- **Requirement**: Every line in the data below that holds "同时再将自身的地址与根节点形成的二级标识转交给下一个节点" should be found and copied.

=-=-=-=-=

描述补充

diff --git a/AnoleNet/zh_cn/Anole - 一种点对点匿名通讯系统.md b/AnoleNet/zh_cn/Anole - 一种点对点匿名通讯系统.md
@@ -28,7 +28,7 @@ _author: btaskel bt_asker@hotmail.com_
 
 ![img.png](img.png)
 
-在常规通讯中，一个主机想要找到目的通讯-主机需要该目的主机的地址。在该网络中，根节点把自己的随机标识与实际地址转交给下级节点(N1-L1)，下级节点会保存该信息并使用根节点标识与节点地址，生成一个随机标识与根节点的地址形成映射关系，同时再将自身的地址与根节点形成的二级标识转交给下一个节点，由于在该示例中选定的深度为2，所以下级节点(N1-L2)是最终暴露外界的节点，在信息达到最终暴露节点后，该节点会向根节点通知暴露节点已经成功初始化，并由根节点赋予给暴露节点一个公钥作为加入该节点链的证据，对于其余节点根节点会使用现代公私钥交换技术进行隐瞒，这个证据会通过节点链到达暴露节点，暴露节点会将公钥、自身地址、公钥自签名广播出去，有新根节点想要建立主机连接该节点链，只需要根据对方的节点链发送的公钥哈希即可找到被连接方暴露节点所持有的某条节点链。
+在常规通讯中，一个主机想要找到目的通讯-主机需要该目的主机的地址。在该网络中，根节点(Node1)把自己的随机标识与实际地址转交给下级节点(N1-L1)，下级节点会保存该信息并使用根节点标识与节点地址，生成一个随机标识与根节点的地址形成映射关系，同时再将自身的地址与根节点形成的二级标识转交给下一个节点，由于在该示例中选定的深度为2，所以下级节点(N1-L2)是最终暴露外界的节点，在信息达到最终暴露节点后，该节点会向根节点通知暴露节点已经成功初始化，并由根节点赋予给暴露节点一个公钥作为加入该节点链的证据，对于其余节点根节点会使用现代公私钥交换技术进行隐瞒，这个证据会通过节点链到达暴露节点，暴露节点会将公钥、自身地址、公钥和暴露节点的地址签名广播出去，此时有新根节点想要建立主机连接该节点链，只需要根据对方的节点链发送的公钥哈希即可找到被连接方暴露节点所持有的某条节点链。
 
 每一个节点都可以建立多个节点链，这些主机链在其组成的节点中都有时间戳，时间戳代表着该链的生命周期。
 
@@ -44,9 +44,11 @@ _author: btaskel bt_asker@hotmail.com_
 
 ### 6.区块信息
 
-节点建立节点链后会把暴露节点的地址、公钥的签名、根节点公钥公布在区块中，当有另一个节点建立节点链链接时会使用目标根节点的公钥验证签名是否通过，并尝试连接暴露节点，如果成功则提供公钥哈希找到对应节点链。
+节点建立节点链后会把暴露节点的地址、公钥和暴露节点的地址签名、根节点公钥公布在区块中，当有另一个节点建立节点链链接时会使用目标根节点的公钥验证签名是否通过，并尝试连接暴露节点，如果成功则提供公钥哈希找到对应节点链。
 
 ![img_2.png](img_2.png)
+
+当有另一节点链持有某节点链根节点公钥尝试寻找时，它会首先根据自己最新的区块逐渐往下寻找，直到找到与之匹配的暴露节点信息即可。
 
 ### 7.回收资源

=-=-=-=-=

- **Response box**:
-在常规通讯中，一个主机想要找到目的通讯-主机需要该目的主机的地址。在该网络中，根节点把自己的随机标识与实际地址转交给下级节点(N1-L1)，下级节点会保存该信息并使用根节点标识与节点地址，生成一个随机标识与根节点的地址形成映射关系，同时再将自身的地址与根节点形成的二级标识转交给下一个节点，由于在该示例中选定的深度为2，所以下级节点(N1-L2)是最终暴露外界的节点，在信息达到最终暴露节点后，该节点会向根节点通知暴露节点已经成功初始化，并由根节点赋予给暴露节点一个公钥作为加入该节点链的证据，对于其余节点根节点会使用现代公私钥交换技术进行隐瞒，这个证据会通过节点链到达暴露节点，暴露节点会将公钥、自身地址、公钥自签名广播出去，有新根节点想要建立主机连接该节点链，只需要根据对方的节点链发送的公钥哈希即可找到被连接方暴露节点所持有的某条节点链。
+在常规通讯中，一个主机想要找到目的通讯-主机需要该目的主机的地址。在该网络中，根节点(Node1)把自己的随机标识与实际地址转交给下级节点(N1-L1)，下级节点会保存该信息并使用根节点标识与节点地址，生成一个随机标识与根节点的地址形成映射关系，同时再将自身的地址与根节点形成的二级标识转交给下一个节点，由于在该示例中选定的深度为2，所以下级节点(N1-L2)是最终暴露外界的节点，在信息达到最终暴露节点后，该节点会向根节点通知暴露节点已经成功初始化，并由根节点赋予给暴露节点一个公钥作为加入该节点链的证据，对于其余节点根节点会使用现代公私钥交换技术进行隐瞒，这个证据会通过节点链到达暴露节点，暴露节点会将公钥、自身地址、公钥和暴露节点的地址签名广播出去，此时有新根节点想要建立主机连接该节点链，只需要根据对方的节点链发送的公钥哈希即可找到被连接方暴露节点所持有的某条节点链。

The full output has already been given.